In May 1943, I do not remember the exact date, three gendarmes from Dworkowa Street drove up in a black, private motor car with two decently dressed young men. The gendarmes shot these men close to the embankment and removed their clothes (one of the men was wearing two pairs of trousers, and the gendarmes left one pair on the corpse). A Polish blue policeman who was present at the execution (I do not know his surname) walked up to the nearest house and ordered the menfolk present to bury the bodies. Thus, since I was there, I was forced to dig a hole.

It may be that the surname of the Polish policeman who attended the execution is known to the former commander of Wilanów police station, Ludwik Uchman (resident in Piaseczno, although I do not know his exact address); it could also be that the blue policeman in question was one Szypiński, who now works at the investigative department of the People’s Militia in Wilanów.

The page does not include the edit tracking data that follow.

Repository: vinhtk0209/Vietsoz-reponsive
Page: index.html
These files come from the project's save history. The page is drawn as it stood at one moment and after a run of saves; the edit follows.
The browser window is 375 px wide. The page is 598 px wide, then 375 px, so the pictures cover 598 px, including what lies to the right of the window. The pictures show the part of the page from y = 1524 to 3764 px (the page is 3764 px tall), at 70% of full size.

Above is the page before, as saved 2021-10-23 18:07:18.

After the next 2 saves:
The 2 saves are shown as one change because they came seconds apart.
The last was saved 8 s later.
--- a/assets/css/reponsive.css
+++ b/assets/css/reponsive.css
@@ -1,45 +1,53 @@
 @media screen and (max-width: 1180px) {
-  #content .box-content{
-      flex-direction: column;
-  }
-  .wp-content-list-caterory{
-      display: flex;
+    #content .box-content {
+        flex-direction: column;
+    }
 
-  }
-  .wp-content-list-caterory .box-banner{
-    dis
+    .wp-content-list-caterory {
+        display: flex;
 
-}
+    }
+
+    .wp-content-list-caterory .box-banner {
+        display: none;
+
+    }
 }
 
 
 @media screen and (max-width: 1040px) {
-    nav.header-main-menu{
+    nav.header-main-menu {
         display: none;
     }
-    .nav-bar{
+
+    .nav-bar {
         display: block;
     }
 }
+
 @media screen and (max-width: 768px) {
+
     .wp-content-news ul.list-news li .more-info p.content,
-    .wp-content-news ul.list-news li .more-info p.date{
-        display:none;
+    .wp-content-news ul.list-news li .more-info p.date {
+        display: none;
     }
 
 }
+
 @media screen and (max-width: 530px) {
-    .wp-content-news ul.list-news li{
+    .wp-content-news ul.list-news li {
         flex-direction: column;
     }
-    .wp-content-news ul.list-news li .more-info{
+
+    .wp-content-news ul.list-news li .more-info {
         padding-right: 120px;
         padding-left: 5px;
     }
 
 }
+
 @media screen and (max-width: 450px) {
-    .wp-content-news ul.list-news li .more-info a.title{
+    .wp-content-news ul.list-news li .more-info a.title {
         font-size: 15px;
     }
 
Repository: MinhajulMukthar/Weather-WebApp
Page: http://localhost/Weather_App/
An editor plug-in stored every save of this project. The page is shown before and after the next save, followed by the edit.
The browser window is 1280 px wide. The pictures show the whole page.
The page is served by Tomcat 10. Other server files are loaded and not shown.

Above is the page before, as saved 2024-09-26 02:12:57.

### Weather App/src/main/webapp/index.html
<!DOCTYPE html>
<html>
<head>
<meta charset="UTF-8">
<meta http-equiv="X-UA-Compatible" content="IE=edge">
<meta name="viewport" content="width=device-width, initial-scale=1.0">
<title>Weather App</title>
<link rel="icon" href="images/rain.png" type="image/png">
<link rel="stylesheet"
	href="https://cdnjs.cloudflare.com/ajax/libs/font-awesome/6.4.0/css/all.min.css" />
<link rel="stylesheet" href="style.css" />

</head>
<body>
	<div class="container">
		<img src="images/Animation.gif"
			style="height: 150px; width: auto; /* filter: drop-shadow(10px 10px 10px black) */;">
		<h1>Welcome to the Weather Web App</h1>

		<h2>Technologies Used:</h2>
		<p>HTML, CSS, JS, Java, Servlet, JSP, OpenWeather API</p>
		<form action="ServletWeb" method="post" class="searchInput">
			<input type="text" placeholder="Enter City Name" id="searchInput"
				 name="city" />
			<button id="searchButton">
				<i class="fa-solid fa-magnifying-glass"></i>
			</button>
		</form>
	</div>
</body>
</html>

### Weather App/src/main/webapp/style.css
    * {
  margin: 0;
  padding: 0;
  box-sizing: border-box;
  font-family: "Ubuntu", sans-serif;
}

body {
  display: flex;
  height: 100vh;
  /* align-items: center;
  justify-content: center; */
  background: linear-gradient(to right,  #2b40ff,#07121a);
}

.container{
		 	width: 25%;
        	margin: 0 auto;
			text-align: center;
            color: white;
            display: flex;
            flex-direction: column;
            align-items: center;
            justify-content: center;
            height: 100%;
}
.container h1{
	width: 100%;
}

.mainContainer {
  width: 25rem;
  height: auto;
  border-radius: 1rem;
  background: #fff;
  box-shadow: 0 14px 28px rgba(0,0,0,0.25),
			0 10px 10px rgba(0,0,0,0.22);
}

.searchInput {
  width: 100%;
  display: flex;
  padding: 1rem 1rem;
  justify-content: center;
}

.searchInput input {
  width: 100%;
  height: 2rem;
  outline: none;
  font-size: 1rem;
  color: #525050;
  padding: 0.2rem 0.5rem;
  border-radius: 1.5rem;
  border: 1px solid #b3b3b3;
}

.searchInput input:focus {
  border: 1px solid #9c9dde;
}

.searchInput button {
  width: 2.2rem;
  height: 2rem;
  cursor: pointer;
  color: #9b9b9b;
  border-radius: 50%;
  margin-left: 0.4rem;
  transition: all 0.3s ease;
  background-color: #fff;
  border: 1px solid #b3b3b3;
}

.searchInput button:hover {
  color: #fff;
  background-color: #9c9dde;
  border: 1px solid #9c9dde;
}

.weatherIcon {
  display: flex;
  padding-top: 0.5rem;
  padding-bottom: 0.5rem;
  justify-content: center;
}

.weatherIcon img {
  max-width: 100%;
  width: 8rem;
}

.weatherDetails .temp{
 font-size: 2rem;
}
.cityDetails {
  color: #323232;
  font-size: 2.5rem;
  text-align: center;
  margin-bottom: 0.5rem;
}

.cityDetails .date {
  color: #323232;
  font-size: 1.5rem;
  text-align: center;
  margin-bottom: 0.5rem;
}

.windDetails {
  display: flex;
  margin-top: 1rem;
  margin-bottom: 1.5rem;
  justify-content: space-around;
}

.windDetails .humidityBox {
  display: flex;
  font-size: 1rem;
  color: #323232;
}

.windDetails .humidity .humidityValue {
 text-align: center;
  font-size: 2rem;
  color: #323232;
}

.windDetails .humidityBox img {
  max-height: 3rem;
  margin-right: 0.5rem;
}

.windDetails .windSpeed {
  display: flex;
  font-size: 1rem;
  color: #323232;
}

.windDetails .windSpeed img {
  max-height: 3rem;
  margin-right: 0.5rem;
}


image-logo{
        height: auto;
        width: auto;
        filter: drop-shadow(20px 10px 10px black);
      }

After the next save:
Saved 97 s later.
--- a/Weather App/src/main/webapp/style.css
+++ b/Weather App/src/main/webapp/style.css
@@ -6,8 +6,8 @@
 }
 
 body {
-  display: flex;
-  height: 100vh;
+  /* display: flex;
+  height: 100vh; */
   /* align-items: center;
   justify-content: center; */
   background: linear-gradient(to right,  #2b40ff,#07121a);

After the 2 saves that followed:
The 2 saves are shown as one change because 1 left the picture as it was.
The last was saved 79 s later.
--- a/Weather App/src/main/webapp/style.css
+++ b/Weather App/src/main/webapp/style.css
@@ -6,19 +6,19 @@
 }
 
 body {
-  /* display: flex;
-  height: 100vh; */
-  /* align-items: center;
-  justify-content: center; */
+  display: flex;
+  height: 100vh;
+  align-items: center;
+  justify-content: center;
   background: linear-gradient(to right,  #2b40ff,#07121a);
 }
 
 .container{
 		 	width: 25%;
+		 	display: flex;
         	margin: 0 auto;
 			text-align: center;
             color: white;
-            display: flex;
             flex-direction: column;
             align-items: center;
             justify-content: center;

I did not find any documents on the bodies of the murdered victims, and therefore I am unable to say who they were and from where they had been taken. From that moment on, executions were held there frequently: the gendarmes would drive up with one or two men, shoot them dead near the embankment, and thereafter men from Wilanów – duly instructed by the village leader or the police – would have to bury the corpses.

I remember neither how many people were shot, nor the dates of these executions.

In 1945, the Polish Red Cross carried out an exhumation, so maybe it would be able to provide information about the number of bodies recovered. We did not identify any of the bodies while burying them, for the Germans had taken their clothes and identity cards.

The final execution took place towards the autumn of 1943, and I remember that a man and a woman were shot. A gendarme said that the executed man was a Jew, a physician from Marszałkowska Street 63. Following this murder, the Home Army assassinated Kilanowski, whereafter the executions of Poles near the barracks of the former camp ceased.

An abbreviated version of the report was read out.